• [WORK TO COMPLETE]: Which lines in the records below contain the word "exitY"? Copy each one out.

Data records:
>>>

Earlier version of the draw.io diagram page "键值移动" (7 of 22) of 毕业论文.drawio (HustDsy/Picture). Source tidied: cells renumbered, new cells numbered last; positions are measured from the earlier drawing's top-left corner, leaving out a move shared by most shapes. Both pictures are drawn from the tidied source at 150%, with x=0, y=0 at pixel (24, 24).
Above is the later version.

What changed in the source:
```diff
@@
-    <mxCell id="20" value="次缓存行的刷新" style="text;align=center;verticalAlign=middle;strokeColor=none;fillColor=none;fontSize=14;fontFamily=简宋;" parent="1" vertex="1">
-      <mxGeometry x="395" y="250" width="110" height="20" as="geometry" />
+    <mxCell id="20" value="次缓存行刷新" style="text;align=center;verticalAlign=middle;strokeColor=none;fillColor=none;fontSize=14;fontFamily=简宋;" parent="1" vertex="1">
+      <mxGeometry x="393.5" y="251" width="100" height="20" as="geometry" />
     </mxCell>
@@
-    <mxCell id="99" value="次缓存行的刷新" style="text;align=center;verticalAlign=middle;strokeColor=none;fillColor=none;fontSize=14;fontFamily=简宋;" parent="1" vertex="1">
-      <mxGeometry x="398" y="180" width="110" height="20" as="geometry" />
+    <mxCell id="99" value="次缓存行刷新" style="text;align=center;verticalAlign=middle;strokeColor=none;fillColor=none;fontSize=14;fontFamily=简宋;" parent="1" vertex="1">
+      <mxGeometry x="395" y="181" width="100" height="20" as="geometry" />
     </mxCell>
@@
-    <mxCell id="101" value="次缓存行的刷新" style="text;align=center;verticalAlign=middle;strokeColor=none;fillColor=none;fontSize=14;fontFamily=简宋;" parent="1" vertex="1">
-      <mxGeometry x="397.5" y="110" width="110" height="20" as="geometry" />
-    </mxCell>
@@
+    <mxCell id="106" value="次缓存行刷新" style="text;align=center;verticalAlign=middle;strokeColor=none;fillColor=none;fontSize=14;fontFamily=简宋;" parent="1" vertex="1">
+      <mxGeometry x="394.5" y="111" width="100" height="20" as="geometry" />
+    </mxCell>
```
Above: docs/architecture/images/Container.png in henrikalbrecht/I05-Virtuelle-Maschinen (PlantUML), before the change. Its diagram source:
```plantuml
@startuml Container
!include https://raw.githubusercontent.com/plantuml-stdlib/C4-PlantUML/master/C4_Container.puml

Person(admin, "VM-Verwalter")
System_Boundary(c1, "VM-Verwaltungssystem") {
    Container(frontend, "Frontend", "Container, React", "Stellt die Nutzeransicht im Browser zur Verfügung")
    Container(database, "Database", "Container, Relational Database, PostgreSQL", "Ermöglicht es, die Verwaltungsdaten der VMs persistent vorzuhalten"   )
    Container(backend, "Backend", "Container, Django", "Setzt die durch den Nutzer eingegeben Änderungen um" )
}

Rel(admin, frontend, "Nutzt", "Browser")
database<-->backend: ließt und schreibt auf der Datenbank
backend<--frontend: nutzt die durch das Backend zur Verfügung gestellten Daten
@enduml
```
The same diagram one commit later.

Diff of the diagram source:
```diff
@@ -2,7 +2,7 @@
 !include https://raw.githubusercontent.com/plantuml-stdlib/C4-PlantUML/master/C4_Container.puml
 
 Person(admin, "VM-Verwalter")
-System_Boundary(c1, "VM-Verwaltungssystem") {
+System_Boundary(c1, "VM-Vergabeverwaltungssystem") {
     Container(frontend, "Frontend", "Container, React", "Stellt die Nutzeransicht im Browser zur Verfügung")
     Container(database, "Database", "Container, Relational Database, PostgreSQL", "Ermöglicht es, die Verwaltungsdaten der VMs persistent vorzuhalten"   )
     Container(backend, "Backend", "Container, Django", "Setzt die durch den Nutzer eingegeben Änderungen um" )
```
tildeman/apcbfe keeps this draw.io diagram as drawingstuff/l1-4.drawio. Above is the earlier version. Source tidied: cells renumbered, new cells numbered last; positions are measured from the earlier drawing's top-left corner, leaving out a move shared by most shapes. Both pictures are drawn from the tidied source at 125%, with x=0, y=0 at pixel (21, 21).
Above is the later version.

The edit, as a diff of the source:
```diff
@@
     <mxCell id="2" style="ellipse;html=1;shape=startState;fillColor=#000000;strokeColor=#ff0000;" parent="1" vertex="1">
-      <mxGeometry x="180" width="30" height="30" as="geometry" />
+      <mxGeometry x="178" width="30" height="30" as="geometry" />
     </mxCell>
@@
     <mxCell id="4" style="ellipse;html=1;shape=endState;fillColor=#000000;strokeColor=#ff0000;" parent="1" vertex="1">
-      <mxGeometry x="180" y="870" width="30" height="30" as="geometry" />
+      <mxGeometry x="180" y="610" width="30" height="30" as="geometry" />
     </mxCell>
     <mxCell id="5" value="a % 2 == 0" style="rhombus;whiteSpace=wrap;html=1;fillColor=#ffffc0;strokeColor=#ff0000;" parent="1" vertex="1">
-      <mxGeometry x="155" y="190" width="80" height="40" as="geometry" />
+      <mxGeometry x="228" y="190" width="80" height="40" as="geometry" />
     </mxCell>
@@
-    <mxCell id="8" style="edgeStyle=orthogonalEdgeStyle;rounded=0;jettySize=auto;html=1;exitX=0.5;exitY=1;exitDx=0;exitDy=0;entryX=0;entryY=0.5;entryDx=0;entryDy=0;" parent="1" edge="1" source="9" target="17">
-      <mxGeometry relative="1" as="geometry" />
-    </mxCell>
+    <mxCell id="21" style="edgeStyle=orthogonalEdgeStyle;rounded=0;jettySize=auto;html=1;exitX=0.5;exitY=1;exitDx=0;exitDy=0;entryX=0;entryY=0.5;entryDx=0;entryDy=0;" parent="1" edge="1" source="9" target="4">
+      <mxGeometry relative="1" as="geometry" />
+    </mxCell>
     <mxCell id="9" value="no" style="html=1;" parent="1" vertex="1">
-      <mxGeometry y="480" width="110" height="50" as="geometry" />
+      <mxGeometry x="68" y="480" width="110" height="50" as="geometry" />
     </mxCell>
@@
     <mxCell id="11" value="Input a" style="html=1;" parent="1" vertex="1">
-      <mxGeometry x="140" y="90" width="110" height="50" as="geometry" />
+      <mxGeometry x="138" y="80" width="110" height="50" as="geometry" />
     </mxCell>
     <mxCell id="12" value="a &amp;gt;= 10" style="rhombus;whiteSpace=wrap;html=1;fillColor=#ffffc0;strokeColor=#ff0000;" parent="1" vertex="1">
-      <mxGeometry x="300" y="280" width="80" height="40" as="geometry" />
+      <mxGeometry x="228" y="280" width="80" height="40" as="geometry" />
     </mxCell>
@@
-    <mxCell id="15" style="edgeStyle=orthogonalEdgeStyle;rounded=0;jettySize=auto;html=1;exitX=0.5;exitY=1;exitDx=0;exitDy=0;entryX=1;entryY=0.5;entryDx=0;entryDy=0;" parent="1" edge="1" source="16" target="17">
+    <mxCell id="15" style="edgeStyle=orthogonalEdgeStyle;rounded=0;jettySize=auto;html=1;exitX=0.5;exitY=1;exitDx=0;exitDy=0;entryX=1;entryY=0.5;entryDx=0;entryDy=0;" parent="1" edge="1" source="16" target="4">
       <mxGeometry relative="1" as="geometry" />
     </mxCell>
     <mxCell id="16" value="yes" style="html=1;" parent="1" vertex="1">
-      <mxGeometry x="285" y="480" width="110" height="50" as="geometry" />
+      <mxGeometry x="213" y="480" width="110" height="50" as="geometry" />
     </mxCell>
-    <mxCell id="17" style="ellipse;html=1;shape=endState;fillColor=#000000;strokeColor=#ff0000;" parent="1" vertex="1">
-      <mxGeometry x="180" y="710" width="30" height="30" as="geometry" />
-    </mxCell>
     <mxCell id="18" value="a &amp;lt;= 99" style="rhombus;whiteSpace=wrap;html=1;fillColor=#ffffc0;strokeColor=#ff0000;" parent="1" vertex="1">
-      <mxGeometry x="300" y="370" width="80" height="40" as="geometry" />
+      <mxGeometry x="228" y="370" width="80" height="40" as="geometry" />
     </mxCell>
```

<<<

• [ANSWER AREA]:
-    <mxCell id="8" style="edgeStyle=orthogonalEdgeStyle;rounded=0;jettySize=auto;html=1;exitX=0.5;exitY=1;exitDx=0;exitDy=0;entryX=0;entryY=0.5;entryDx=0;entryDy=0;" parent="1" edge="1" source="9" target="17">
+    <mxCell id="21" style="edgeStyle=orthogonalEdgeStyle;rounded=0;jettySize=auto;html=1;exitX=0.5;exitY=1;exitDx=0;exitDy=0;entryX=0;entryY=0.5;entryDx=0;entryDy=0;" parent="1" edge="1" source="9" target="4">
-    <mxCell id="15" style="edgeStyle=orthogonalEdgeStyle;rounded=0;jettySize=auto;html=1;exitX=0.5;exitY=1;exitDx=0;exitDy=0;entryX=1;entryY=0.5;entryDx=0;entryDy=0;" parent="1" edge="1" source="16" target="17">
+    <mxCell id="15" style="edgeStyle=orthogonalEdgeStyle;rounded=0;jettySize=auto;html=1;exitX=0.5;exitY=1;exitDx=0;exitDy=0;entryX=1;entryY=0.5;entryDx=0;entryDy=0;" parent="1" edge="1" source="16" target="4">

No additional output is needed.